Many individuals and businesses in the United States rely heavily on credit, including personal loans, mortgages, business loans, car loans and other types of financing. In order to make sure that creditors are willing to continue extending credit, there are laws in place protecting creditor interests.
Many of the laws that exist related to creditors are laws giving creditors a right to go to court and get a civil judgment ordering a defendant to repay a debt that is owed. However, there are also some criminal laws in circumstances where people commit fraud and are charged with a crime under Nevada’s penal code.
One example of a situation where you could be charged with a crime in connection with credit transactions is when you remove or sell property in order to defraud creditors. If you have been accused of engaging in this behavior, you will need to reach out to LV Criminal Defense to talk with a Nevada defense attorney who can help you to fight for the best possible outcome when responding to charges.

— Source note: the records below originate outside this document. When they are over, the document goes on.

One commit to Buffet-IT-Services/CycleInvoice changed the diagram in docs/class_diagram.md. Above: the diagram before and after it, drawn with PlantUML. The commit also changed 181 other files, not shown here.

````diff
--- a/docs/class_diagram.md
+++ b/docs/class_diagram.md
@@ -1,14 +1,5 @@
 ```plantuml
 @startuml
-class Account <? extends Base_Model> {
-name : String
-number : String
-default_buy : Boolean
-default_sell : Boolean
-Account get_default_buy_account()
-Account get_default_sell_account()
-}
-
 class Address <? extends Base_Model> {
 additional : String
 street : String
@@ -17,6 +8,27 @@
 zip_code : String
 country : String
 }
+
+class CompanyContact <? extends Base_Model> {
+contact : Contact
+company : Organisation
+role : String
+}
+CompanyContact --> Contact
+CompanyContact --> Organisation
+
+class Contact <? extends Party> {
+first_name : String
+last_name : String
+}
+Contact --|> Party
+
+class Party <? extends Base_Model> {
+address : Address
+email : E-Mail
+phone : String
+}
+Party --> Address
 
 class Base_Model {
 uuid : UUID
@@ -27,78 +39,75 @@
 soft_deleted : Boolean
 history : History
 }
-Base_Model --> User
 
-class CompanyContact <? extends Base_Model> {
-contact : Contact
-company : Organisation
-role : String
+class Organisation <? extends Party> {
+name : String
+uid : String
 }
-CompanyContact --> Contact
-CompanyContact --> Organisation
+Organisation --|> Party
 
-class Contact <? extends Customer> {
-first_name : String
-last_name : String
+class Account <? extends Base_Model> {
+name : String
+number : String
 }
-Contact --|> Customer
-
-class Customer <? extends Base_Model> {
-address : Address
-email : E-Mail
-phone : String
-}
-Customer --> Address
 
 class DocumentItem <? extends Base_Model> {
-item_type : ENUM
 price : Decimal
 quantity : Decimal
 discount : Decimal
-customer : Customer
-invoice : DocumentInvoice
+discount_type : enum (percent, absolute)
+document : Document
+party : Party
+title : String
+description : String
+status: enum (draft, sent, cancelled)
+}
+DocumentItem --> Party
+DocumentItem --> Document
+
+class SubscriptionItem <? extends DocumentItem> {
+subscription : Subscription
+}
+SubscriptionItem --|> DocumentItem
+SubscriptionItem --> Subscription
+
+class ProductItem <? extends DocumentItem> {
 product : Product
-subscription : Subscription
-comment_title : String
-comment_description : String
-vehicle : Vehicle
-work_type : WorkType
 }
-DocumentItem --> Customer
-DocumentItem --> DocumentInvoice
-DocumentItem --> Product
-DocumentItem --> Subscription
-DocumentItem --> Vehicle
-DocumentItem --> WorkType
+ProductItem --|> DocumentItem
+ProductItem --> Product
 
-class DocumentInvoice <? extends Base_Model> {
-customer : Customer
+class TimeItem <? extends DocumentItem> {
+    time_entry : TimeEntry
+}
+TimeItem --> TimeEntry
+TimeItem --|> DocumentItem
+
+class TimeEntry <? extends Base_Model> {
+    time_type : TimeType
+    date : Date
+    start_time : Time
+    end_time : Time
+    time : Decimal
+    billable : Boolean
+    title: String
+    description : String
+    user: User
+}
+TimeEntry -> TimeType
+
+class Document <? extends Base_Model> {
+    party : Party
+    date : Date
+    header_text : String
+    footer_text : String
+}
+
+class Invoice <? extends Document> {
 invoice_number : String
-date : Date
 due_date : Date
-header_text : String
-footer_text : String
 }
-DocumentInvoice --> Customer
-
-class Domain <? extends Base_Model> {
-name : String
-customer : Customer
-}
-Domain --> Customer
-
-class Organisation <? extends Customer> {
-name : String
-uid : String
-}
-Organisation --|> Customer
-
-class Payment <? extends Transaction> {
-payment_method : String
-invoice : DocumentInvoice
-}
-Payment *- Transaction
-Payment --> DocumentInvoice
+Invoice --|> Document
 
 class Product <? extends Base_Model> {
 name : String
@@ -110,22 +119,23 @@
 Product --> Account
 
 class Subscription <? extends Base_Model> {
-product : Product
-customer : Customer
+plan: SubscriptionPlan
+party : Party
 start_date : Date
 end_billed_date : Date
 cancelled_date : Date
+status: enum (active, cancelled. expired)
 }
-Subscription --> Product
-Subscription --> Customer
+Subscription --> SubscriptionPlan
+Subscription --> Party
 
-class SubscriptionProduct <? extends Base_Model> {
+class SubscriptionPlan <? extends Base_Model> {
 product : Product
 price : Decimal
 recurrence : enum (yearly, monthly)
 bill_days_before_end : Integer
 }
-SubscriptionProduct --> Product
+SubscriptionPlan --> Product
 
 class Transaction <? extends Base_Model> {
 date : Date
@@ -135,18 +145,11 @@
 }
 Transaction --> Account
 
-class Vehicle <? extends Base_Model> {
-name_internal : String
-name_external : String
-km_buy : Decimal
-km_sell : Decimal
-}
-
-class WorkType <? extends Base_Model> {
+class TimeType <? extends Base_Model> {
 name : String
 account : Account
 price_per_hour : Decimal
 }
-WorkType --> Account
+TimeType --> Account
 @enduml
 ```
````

LV Criminal Defense can provide the help and support that you need to respond to accusations against you and fight charges that could result in jail time and other consequences. To find out more about how our firm can provide you with help when you’ve been accused of removal or sale of the property to defraud creditors, you should give us a call today.
Nick Wooldridge has a long track record of representing clients accused of serious federal and state crimes in Nevada.
Nevada laws on the removal or sale of the property to defraud creditors are found within the Nevada Revised Statute section 205.350. The relevant statute is within the chapter of Nevada’s penal code that deals with fraud and false pretenses crimes.
The statute defines the offense and imposes penalties. According to N.R.S. 205.350, any debtor can be charged with a crime for fraudulently removing his or her property from the state of Nevada with intent to defraud, hinder, or delay credits from exercising their lawful rights, claims, or demands.
A debtor can also be charged under N.R.S. 205.350 for fraudulently selling, conveying, assigning, or concealing his or her property or effects with the intent to defraud, hinder, or delay creditors of exercising their lawful rights or making claims or demands.
A debtor who violates N.R.S. 205.350 by removing or selling his property for the purposes of defrauding credits can be charged with a gross misdemeanor offense. However, it is important to note that this offense is an offense that a defendant can be convicted of only if a prosecutor is able to prove intent beyond a reasonable doubt.
Proving someone’s intent can be a challenge, so many defendants are able to avoid conviction by raising doubts in the minds of the jury about whether the defendant’s actions in removing or selling the property were motivated by an attempt to defraud creditors.
Vegas defense attorneys at LV Criminal Defense can provide assertive, aggressive representation to defendants who have been accused of violating N.R.S. 205.350 by improperly selling a property or by removing property from the state of Nevada for purposes of defrauding creditors.
Our experienced legal team has a long and successful track record of defending clients who have been accused of property crimes and we can put our knowledge of the laws in Chapter 205 of Nevada’s penal code to work on your case.
We help with plea negotiations, trying to suppress evidence so charges will need to be dropped due to insufficient evidence, and fighting against conviction in court if pleading not guilty is the best course of action.
You should contact LV Criminal Defense today to learn more about the representation we can offer when you’ve been accused of removing or selling the property to prevent a creditor from enforcing its rights.